-- MATERIAL PROVIDED follows --
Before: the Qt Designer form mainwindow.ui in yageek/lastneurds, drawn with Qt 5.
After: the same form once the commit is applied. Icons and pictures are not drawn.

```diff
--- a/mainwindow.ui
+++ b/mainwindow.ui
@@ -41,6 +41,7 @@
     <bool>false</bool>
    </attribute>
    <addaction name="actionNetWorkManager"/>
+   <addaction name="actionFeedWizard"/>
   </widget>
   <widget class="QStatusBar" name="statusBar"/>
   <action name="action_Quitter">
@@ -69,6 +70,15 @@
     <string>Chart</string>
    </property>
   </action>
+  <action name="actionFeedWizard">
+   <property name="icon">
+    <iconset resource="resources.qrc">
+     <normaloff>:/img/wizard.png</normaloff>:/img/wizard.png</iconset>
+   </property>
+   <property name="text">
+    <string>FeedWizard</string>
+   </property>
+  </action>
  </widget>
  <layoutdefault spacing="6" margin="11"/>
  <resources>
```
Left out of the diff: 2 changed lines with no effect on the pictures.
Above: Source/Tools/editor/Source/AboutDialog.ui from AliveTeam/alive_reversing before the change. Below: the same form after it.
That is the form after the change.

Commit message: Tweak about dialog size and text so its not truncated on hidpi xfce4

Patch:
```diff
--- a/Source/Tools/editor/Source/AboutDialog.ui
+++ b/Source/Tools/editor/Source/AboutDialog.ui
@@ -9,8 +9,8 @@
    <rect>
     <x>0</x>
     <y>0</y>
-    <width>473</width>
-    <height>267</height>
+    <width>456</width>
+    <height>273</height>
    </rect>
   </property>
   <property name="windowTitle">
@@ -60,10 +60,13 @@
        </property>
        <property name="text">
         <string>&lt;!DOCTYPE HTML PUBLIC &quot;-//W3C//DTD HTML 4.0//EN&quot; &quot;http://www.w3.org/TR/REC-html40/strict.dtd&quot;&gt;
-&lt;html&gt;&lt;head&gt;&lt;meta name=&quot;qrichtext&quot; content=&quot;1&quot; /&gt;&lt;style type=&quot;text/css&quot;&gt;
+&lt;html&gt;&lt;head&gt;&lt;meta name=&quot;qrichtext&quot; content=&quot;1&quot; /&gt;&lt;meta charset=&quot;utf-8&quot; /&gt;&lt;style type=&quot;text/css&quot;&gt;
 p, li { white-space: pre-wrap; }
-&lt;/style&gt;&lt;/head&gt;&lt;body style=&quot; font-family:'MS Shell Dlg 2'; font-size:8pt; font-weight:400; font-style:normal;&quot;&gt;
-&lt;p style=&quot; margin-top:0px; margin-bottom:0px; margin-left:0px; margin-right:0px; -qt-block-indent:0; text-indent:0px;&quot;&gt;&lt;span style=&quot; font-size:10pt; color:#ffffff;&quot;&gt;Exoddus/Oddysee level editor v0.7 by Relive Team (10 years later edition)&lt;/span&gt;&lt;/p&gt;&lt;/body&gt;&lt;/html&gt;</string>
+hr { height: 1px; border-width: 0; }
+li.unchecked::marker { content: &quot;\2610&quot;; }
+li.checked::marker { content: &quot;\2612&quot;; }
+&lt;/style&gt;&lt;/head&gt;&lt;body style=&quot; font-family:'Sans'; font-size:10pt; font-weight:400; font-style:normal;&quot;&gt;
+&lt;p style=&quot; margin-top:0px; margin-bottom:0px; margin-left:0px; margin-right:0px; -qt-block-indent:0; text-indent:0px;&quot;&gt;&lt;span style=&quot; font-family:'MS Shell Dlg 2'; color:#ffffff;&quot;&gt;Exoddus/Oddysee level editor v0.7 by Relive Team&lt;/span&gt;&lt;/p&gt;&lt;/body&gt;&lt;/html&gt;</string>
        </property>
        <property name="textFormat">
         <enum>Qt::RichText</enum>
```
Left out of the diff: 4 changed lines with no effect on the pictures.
-- MATERIAL PROVIDED concluded --
● **TRY IT**
Return all lines in the entries above that carry the word "style".

● **SOLUTION TO THIS PROBLEM**
-&lt;html&gt;&lt;head&gt;&lt;meta name=&quot;qrichtext&quot; content=&quot;1&quot; /&gt;&lt;style type=&quot;text/css&quot;&gt;
+&lt;html&gt;&lt;head&gt;&lt;meta name=&quot;qrichtext&quot; content=&quot;1&quot; /&gt;&lt;meta charset=&quot;utf-8&quot; /&gt;&lt;style type=&quot;text/css&quot;&gt;
-&lt;/style&gt;&lt;/head&gt;&lt;body style=&quot; font-family:'MS Shell Dlg 2'; font-size:8pt; font-weight:400; font-style:normal;&quot;&gt;
-&lt;p style=&quot; margin-top:0px; margin-bottom:0px; margin-left:0px; margin-right:0px; -qt-block-indent:0; text-indent:0px;&quot;&gt;&lt;span style=&quot; font-size:10pt; color:#ffffff;&quot;&gt;Exoddus/Oddysee level editor v0.7 by Relive Team (10 years later edition)&lt;/span&gt;&lt;/p&gt;&lt;/body&gt;&lt;/html&gt;</string>
+&lt;/style&gt;&lt;/head&gt;&lt;body style=&quot; font-family:'Sans'; font-size:10pt; font-weight:400; font-style:normal;&quot;&gt;
+&lt;p style=&quot; margin-top:0px; margin-bottom:0px; margin-left:0px; margin-right:0px; -qt-block-indent:0; text-indent:0px;&quot;&gt;&lt;span style=&quot; font-family:'MS Shell Dlg 2'; color:#ffffff;&quot;&gt;Exoddus/Oddysee level editor v0.7 by Relive Team&lt;/span&gt;&lt;/p&gt;&lt;/body&gt;&lt;/html&gt;</string>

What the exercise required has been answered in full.